The answer: Humans are not digital.
If we would have a network cable attached to our brain, and our brain could decrypt and encrypt SSL, there would be no problem. However, due to the "analog" interfaces which human beings have, a web browser has to decrypt the traffic and convert it into images (text characters, icons, et cetera) and sounds. This means that a malicious application that can modify the browser memory can control what the user sees, and what he then sends to the bank via in-band communications. It is technically possible for malware to free ride on authenticated sessions with online services and feed or modify transactions.
If malware can modify the memory of the browser, or some other application, it can gain control. This is not just a problem for online banking and not just with malware. For example, current MMORPG games typically do quite a bit of the computation needed on the client side. Not all of this computation is graphics processing. This creates the possibility for cheating in games by patching the client or its memory locally on the host (Greg Hoglund and Gary McGraw have written a book called "Exploiting Online Games: Cheating Massively Distributed Systems " on the subject). Another good example of this "client-side dilemma" is voting. Imagine sitting at home on your couch while using your web browser to vote in your local/state/national elections. If and when this becomes possible, malware may be used to rig votes.

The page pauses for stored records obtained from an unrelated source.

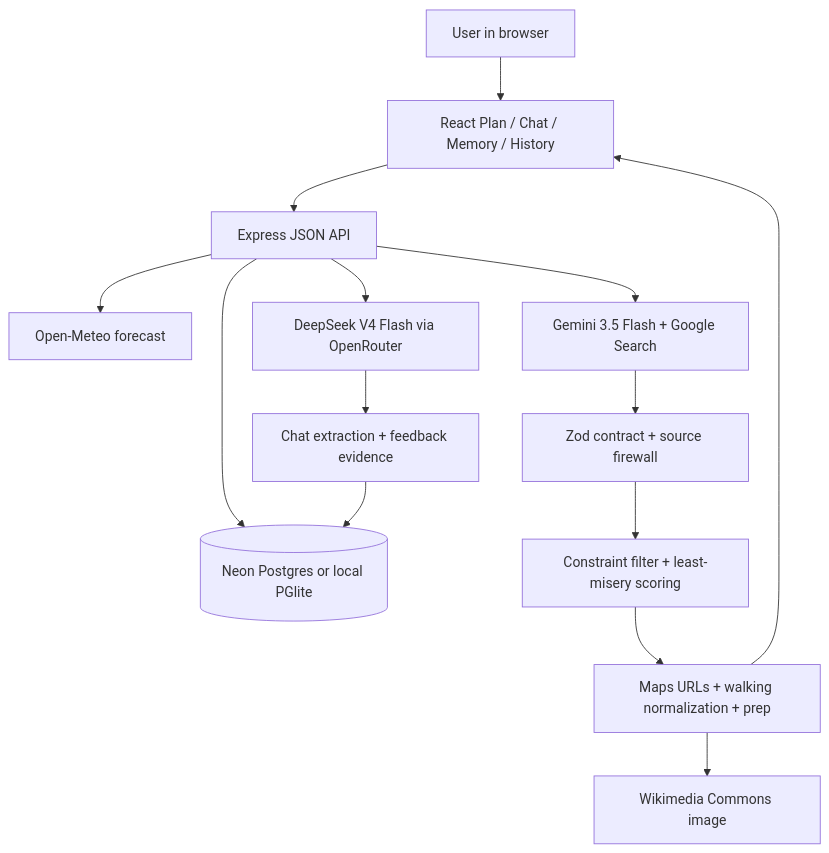
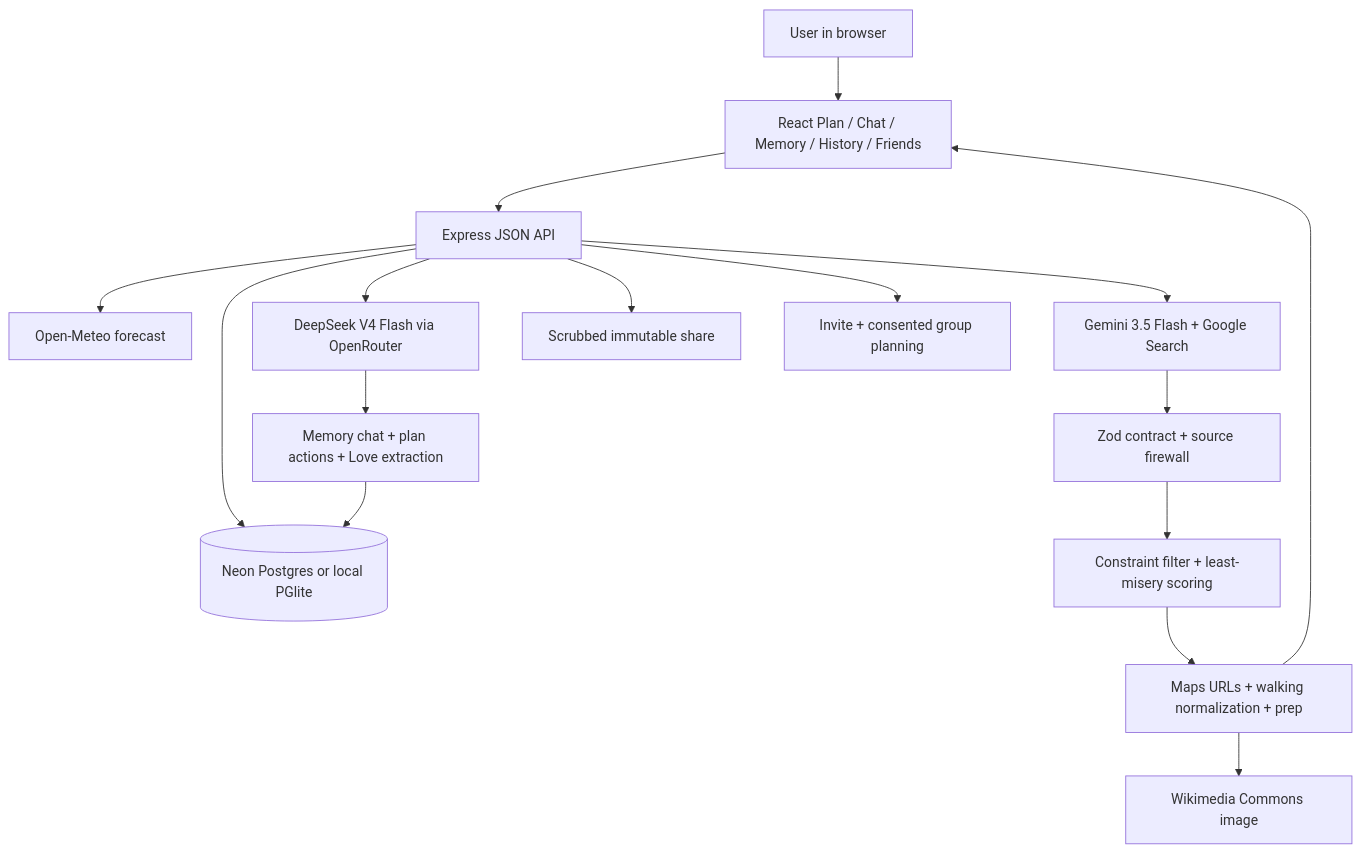
The first of 3 diagrams in DESCRIPTION.md (dmcaetano/planbuddy), drawn with Mermaid before and after one commit. The commit also changed other lines of this file and 8 other files, not shown here.

````diff
--- a/DESCRIPTION.md
+++ b/DESCRIPTION.md
@@ -52,16 +59,18 @@
 ```mermaid
 flowchart TD
-    User["User in browser"] --> UI["React Plan / Chat / Memory / History"]
+    User["User in browser"] --> UI["React Plan / Chat / Memory / History / Friends"]
     UI --> API["Express JSON API"]
     API --> DB[("Neon Postgres or local PGlite")]
     API --> Weather["Open-Meteo forecast"]
     API --> Grounding["Gemini 3.5 Flash + Google Search"]
     Grounding --> Firewall["Zod contract + source firewall"]
     Firewall --> Rank["Constraint filter + least-misery scoring"]
     Rank --> Enrich["Maps URLs + walking normalization + prep"]
     Enrich --> Commons["Wikimedia Commons image"]
     Enrich --> UI
     API --> DeepSeek["DeepSeek V4 Flash via OpenRouter"]
-    DeepSeek --> Chat["Chat extraction + feedback evidence"]
+    DeepSeek --> Chat["Memory chat + plan actions + Love extraction"]
     Chat --> DB
+    API --> Share["Scrubbed immutable share"]
+    API --> Friends["Invite + consented group planning"]
 ```
````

Today's browser is more powerful than yesterday's OS.
The browser is, for all practical purposes, a terminal of the bank, but it is running in a completely untrusted environment. Actually, you could say that the Browser is the new OS. Since important content is more and more in the cloud and accessed via the browser, malware, in theory, does not have to infect the OS at all. Malware only needs to infect the browser and it will be able to access, steal, and modify all the necessary content. Since most browsers have a cross-platform plugin architecture, it may even be possible to create data stealing malware that is not interested in the operating system or file system at all. It will only exist in memory of the browser.
Currently, banking trojans do infect the OS and are typically only a problem for Windows based systems. Banking trojans and other malware that need to bypass HTTPS security operate within the browser. This is called a Man-in-the-Browser (MitB) attack. If the malware would try to intercept the traffic from a lower OS level, it would already be HTTPS encrypted. This is not a new phenomenon but nevertheless it is still on the upswing within most malware author's armory. MitB malware is typically browser dependent and most of them only target Internet Explorer (and possible other browsers using MS WinINet API) and lately also Firefox.

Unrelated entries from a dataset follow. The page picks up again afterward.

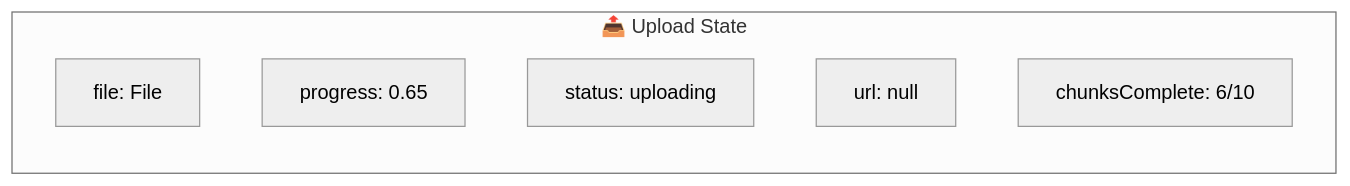
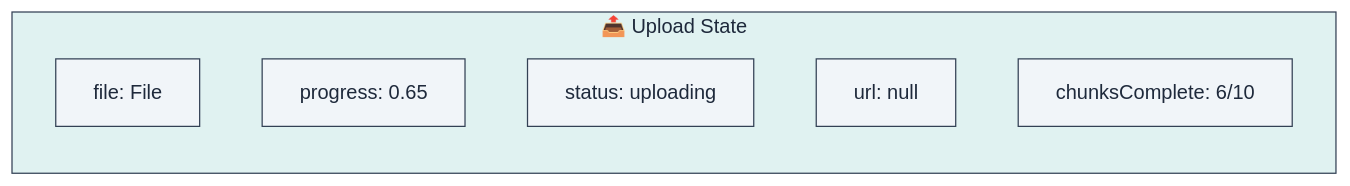
One commit to lploc94/flutter_orchestrator changed the fifth of 12 diagrams in book/vi/chapters/06_case_study.md. Above: the diagram before and after it, drawn with Mermaid (neutral theme). The commit also changed other lines of this file and 4 other files, not shown here.

````diff
--- a/book/vi/chapters/06_case_study.md
+++ b/book/vi/chapters/06_case_study.md
@@ -156,10 +170,17 @@
 ```mermaid
 graph LR
     subgraph UploadState["📤 Upload State"]
         File["file: File"]
         Progress["progress: 0.65"]
         Status["status: uploading"]
         URL["url: null"]
         ChunksDone["chunksComplete: 6/10"]
     end
+    
+    style UploadState fill:#e0f2f1,stroke:#334155,color:#1e293b
+    style File fill:#f1f5f9,stroke:#334155,color:#1e293b
+    style Progress fill:#f1f5f9,stroke:#334155,color:#1e293b
+    style Status fill:#f1f5f9,stroke:#334155,color:#1e293b
+    style URL fill:#f1f5f9,stroke:#334155,color:#1e293b
+    style ChunksDone fill:#f1f5f9,stroke:#334155,color:#1e293b
 ```
````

Is safe online banking impossible then?
Aside from keeping your system clean of malware, at least "safe enough" is definitely possible. For example, out-of-band solutions, using an SMS message to review and confirm transactions, provide a good additional layer of security. Some have also suggested using something such as a Live Linux CD when doing online banking.

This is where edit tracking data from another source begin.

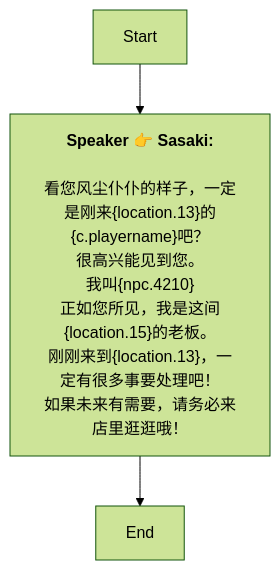
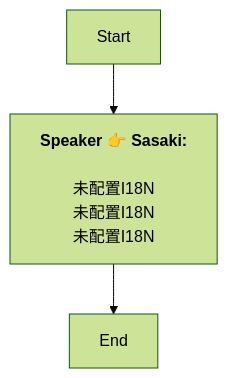
The diagram in Zh/AddDialogNode_1741913201187106.md (SoftHu/tos_avg), drawn with Mermaid (forest theme) before and after one commit. The commit also changed 730 other files, not shown here.

````diff
--- a/Zh/AddDialogNode_1741913201187106.md
+++ b/Zh/AddDialogNode_1741913201187106.md
@@ -1,10 +1,7 @@
 ```mermaid
 graph
 Start -->1741913256429861[<b>Speaker 👉 Sasaki:</b>
-\n看您风尘仆仆的样子，一定是刚来&lbrace;location.13&rbrace;的&lbrace;c.playername&rbrace;吧？
-很高兴能见到您。\n我叫&lbrace;npc.4210&rbrace;
-正如您所见，我是这间&lbrace;location.15&rbrace;的老板。\n刚刚来到&lbrace;location.13&rbrace;，一定有很多事要处理吧！
-如果未来有需要，请务必来店里逛逛哦！]
+\n未配置I18N\n未配置I18N\n未配置I18N]
 1741913256429861 -->1741913522488614[End]
 
 ```
````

Alas, both SMS messaging and Live CDs are examples of the old "security versus usability" issue. They're an additional layer of security, but they can also rapidly overwhelm the analog brains of those using them.